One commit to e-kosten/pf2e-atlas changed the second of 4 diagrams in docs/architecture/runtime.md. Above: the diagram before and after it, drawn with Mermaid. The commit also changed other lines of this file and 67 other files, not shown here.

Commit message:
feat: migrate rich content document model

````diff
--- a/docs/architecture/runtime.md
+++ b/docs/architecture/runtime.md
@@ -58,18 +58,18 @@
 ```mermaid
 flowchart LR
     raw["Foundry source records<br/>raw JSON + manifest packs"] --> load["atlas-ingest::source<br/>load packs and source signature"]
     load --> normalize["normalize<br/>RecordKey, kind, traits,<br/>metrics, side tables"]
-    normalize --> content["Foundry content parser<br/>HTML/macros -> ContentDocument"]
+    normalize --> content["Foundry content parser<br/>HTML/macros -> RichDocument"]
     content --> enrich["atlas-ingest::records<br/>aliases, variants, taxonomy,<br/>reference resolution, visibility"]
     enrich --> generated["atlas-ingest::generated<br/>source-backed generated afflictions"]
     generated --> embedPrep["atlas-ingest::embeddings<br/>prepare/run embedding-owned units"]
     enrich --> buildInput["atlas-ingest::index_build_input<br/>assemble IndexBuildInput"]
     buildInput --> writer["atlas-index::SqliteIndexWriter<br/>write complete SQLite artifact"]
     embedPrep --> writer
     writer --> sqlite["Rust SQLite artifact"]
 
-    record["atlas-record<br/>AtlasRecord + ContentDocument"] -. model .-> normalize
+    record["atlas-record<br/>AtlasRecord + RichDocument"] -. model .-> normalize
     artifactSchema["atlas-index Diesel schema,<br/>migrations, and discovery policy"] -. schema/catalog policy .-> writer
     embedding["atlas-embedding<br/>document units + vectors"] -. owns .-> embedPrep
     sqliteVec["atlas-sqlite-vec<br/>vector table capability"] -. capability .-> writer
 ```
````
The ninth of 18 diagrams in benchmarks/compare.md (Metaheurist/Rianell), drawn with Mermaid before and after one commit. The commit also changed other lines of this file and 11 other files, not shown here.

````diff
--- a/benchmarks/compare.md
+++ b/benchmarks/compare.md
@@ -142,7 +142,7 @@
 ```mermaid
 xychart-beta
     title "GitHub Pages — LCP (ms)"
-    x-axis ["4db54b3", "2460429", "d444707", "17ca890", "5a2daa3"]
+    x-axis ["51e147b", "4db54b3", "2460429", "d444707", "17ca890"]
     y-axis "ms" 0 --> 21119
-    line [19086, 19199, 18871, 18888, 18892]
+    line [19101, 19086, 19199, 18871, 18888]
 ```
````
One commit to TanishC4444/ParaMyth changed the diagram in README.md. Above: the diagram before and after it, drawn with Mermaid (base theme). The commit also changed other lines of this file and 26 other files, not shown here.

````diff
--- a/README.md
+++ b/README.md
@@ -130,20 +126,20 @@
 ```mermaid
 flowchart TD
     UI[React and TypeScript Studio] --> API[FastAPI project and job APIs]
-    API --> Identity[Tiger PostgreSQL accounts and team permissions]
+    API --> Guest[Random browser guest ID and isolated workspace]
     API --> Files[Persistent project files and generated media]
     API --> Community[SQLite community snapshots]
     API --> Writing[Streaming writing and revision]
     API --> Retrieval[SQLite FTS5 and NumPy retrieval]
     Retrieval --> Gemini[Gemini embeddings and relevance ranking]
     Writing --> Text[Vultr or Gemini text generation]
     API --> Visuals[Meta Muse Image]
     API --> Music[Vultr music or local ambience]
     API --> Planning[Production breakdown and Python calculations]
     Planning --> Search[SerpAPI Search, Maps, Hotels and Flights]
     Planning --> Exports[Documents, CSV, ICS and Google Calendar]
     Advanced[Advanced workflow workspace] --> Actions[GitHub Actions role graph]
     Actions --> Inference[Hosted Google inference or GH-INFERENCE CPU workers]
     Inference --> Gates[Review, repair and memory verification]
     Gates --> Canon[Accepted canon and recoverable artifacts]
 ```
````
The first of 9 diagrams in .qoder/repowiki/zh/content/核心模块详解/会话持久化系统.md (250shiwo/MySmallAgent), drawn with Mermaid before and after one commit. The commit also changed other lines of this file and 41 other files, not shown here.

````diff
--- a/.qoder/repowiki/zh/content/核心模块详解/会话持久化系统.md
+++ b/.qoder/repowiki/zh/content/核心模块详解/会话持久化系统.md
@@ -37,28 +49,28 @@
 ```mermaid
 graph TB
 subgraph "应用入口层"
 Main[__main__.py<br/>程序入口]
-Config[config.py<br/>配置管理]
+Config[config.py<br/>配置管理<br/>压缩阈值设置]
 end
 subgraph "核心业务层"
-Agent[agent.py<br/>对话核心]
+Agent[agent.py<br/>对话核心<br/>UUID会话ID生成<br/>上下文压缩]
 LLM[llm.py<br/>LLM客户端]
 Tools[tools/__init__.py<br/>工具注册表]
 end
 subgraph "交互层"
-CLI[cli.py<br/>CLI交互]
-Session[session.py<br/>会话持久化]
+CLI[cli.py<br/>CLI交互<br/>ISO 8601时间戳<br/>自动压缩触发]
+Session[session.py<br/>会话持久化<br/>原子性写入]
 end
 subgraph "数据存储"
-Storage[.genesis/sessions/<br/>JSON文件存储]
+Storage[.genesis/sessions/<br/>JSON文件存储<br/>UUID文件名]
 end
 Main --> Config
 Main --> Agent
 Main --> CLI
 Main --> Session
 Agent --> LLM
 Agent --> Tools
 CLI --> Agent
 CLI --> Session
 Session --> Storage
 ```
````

### THE PROBLEM:
The material shown above must be written out again in full, exactly as it reads.

### REPLY TO THE EXERCISE:
One commit to e-kosten/pf2e-atlas changed the second of 4 diagrams in docs/architecture/runtime.md. Above: the diagram before and after it, drawn with Mermaid. The commit also changed other lines of this file and 67 other files, not shown here.

Commit message:
feat: migrate rich content document model

````diff
--- a/docs/architecture/runtime.md
+++ b/docs/architecture/runtime.md
@@ -58,18 +58,18 @@
 ```mermaid
 flowchart LR
     raw["Foundry source records<br/>raw JSON + manifest packs"] --> load["atlas-ingest::source<br/>load packs and source signature"]
     load --> normalize["normalize<br/>RecordKey, kind, traits,<br/>metrics, side tables"]
-    normalize --> content["Foundry content parser<br/>HTML/macros -> ContentDocument"]
+    normalize --> content["Foundry content parser<br/>HTML/macros -> RichDocument"]
     content --> enrich["atlas-ingest::records<br/>aliases, variants, taxonomy,<br/>reference resolution, visibility"]
     enrich --> generated["atlas-ingest::generated<br/>source-backed generated afflictions"]
     generated --> embedPrep["atlas-ingest::embeddings<br/>prepare/run embedding-owned units"]
     enrich --> buildInput["atlas-ingest::index_build_input<br/>assemble IndexBuildInput"]
     buildInput --> writer["atlas-index::SqliteIndexWriter<br/>write complete SQLite artifact"]
     embedPrep --> writer
     writer --> sqlite["Rust SQLite artifact"]
 
-    record["atlas-record<br/>AtlasRecord + ContentDocument"] -. model .-> normalize
+    record["atlas-record<br/>AtlasRecord + RichDocument"] -. model .-> normalize
     artifactSchema["atlas-index Diesel schema,<br/>migrations, and discovery policy"] -. schema/catalog policy .-> writer
     embedding["atlas-embedding<br/>document units + vectors"] -. owns .-> embedPrep
     sqliteVec["atlas-sqlite-vec<br/>vector table capability"] -. capability .-> writer
 ```
````
The ninth of 18 diagrams in benchmarks/compare.md (Metaheurist/Rianell), drawn with Mermaid before and after one commit. The commit also changed other lines of this file and 11 other files, not shown here.

````diff
--- a/benchmarks/compare.md
+++ b/benchmarks/compare.md
@@ -142,7 +142,7 @@
 ```mermaid
 xychart-beta
     title "GitHub Pages — LCP (ms)"
-    x-axis ["4db54b3", "2460429", "d444707", "17ca890", "5a2daa3"]
+    x-axis ["51e147b", "4db54b3", "2460429", "d444707", "17ca890"]
     y-axis "ms" 0 --> 21119
-    line [19086, 19199, 18871, 18888, 18892]
+    line [19101, 19086, 19199, 18871, 18888]
 ```
````
One commit to TanishC4444/ParaMyth changed the diagram in README.md. Above: the diagram before and after it, drawn with Mermaid (base theme). The commit also changed other lines of this file and 26 other files, not shown here.

````diff
--- a/README.md
+++ b/README.md
@@ -130,20 +126,20 @@
 ```mermaid
 flowchart TD
     UI[React and TypeScript Studio] --> API[FastAPI project and job APIs]
-    API --> Identity[Tiger PostgreSQL accounts and team permissions]
+    API --> Guest[Random browser guest ID and isolated workspace]
     API --> Files[Persistent project files and generated media]
     API --> Community[SQLite community snapshots]
     API --> Writing[Streaming writing and revision]
     API --> Retrieval[SQLite FTS5 and NumPy retrieval]
     Retrieval --> Gemini[Gemini embeddings and relevance ranking]
     Writing --> Text[Vultr or Gemini text generation]
     API --> Visuals[Meta Muse Image]
     API --> Music[Vultr music or local ambience]
     API --> Planning[Production breakdown and Python calculations]
     Planning --> Search[SerpAPI Search, Maps, Hotels and Flights]
     Planning --> Exports[Documents, CSV, ICS and Google Calendar]
     Advanced[Advanced workflow workspace] --> Actions[GitHub Actions role graph]
     Actions --> Inference[Hosted Google inference or GH-INFERENCE CPU workers]
     Inference --> Gates[Review, repair and memory verification]
     Gates --> Canon[Accepted canon and recoverable artifacts]
 ```
````
The first of 9 diagrams in .qoder/repowiki/zh/content/核心模块详解/会话持久化系统.md (250shiwo/MySmallAgent), drawn with Mermaid before and after one commit. The commit also changed other lines of this file and 41 other files, not shown here.

````diff
--- a/.qoder/repowiki/zh/content/核心模块详解/会话持久化系统.md
+++ b/.qoder/repowiki/zh/content/核心模块详解/会话持久化系统.md
@@ -37,28 +49,28 @@
 ```mermaid
 graph TB
 subgraph "应用入口层"
 Main[__main__.py<br/>程序入口]
-Config[config.py<br/>配置管理]
+Config[config.py<br/>配置管理<br/>压缩阈值设置]
 end
 subgraph "核心业务层"
-Agent[agent.py<br/>对话核心]
+Agent[agent.py<br/>对话核心<br/>UUID会话ID生成<br/>上下文压缩]
 LLM[llm.py<br/>LLM客户端]
 Tools[tools/__init__.py<br/>工具注册表]
 end
 subgraph "交互层"
-CLI[cli.py<br/>CLI交互]
-Session[session.py<br/>会话持久化]
+CLI[cli.py<br/>CLI交互<br/>ISO 8601时间戳<br/>自动压缩触发]
+Session[session.py<br/>会话持久化<br/>原子性写入]
 end
 subgraph "数据存储"
-Storage[.genesis/sessions/<br/>JSON文件存储]
+Storage[.genesis/sessions/<br/>JSON文件存储<br/>UUID文件名]
 end
 Main --> Config
 Main --> Agent
 Main --> CLI
 Main --> Session
 Agent --> LLM
 Agent --> Tools
 CLI --> Agent
 CLI --> Session
 Session --> Storage
 ```
````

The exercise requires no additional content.